But that’s just dithering. All of the elements are present, and the only thing at question is how much of the best it actually is, an 8, 9, or 10.
This is $4 at DriveThru. The preview is the entire thing. Check out that sweet sweet format! It’s not the only way to format things, but it does work well.
This has been episode <something> of Bryce reviews everything on his wishlist in order.
BONUS FEATURE – Elegant Fantasy Dungeon Generator
This is a 21 page document full of tables to help inspire a dungeon. You roll on the tables and then riff on them to create something. I like these sorts of things when I am creating a dungeon to kind of give me a kick in the ass to get the creative juices flowing; you need someplace to start the imagination up.
You roll for a general location, which has some features to help you, like a house location migt have servants, kitchen, ballroom, horrors, etc. Then a general mood table, “Elegant” also has Rich, Noble, and decadent as options, and sentence of tips on how to communicate that. Ornaments everywhere, heavy curtains, framed pictures. A table for origins, how it became a dungeon … so let’s say “an outpost during a war campaign” and it fell because of “something that dwelt there before” with its last denizens being soldiers who camped there for some time. The dungeon heart, the key room, is a tomb. Then you’ve got some layout guidelines/generation, and a lot of room features table.

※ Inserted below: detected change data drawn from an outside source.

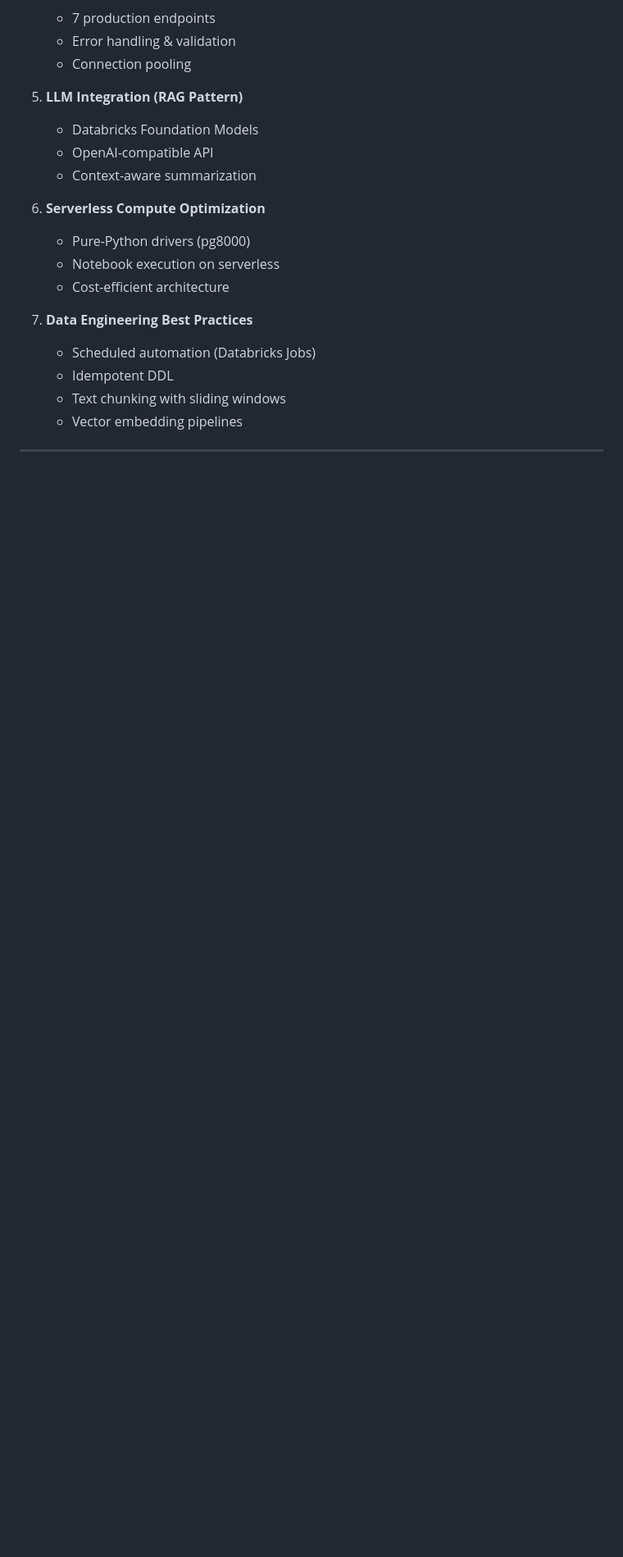
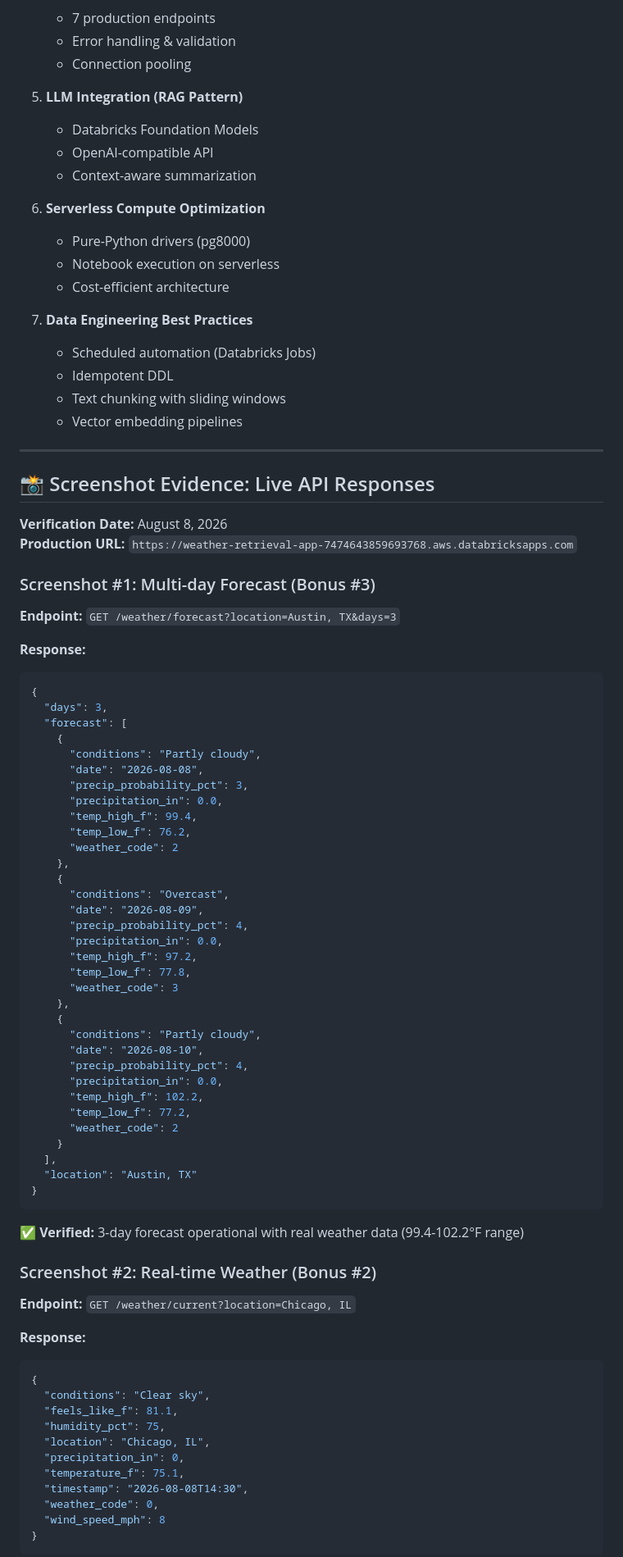
Before and after one commit to sanelanikodinoska/weather-databricks-app, a Markdown page: HOMEWORK_COMPLETION.md, the part around one of its changes. Shown at 82% size. GitHub-like rendering; blank space fills up the shorter version.

````diff
--- a/HOMEWORK_COMPLETION.md
+++ b/HOMEWORK_COMPLETION.md
@@ -507,3 +507,70 @@ This project demonstrates mastery of:
 
 ---
 
+## 📸 Screenshot Evidence: Live API Responses
+
+**Verification Date:** August 8, 2026
+**Production URL:** `https://weather-retrieval-app-7474643859693768.aws.databricksapps.com`
+
+### Screenshot #1: Multi-day Forecast (Bonus #3)
+
+**Endpoint:** `GET /weather/forecast?location=Austin, TX&days=3`
+
+**Response:**
+```json
+{
+  "days": 3,
+  "forecast": [
+    {
+      "conditions": "Partly cloudy",
+      "date": "2026-08-08",
+      "precip_probability_pct": 3,
+      "precipitation_in": 0.0,
+      "temp_high_f": 99.4,
+      "temp_low_f": 76.2,
+      "weather_code": 2
+    },
+    {
+      "conditions": "Overcast",
+      "date": "2026-08-09",
+      "precip_probability_pct": 4,
+      "precipitation_in": 0.0,
+      "temp_high_f": 97.2,
+      "temp_low_f": 77.8,
+      "weather_code": 3
+    },
+    {
+      "conditions": "Partly cloudy",
+      "date": "2026-08-10",
+      "precip_probability_pct": 4,
+      "precipitation_in": 0.0,
+      "temp_high_f": 102.2,
+      "temp_low_f": 77.2,
+      "weather_code": 2
+    }
+  ],
+  "location": "Austin, TX"
+}
+```
+
+✅ **Verified:** 3-day forecast operational with real weather data (99.4-102.2°F range)
+
+### Screenshot #2: Real-time Weather (Bonus #2)
+
+**Endpoint:** `GET /weather/current?location=Chicago, IL`
+
+**Response:**
+```json
+{
+  "conditions": "Clear sky",
+  "feels_like_f": 81.1,
+  "humidity_pct": 75,
+  "location": "Chicago, IL",
+  "precipitation_in": 0,
+  "temperature_f": 75.1,
+  "timestamp": "2026-08-08T14:30",
+  "weather_code": 0,
+  "wind_speed_mph": 8
+}
+```
+
````
Also changed, not shown: other parts of HOMEWORK_COMPLETION.md (+66 -0 lines).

It looks like it would work as well as any of the other “riff on” generators available, perhaps better since all the tables, except monsters, are here. I use a computer app IPP, Inspiration Pad Pro, to do these sorts of things. In my non-existent free time I may enter this in and see what pops up. AFTER the book is done.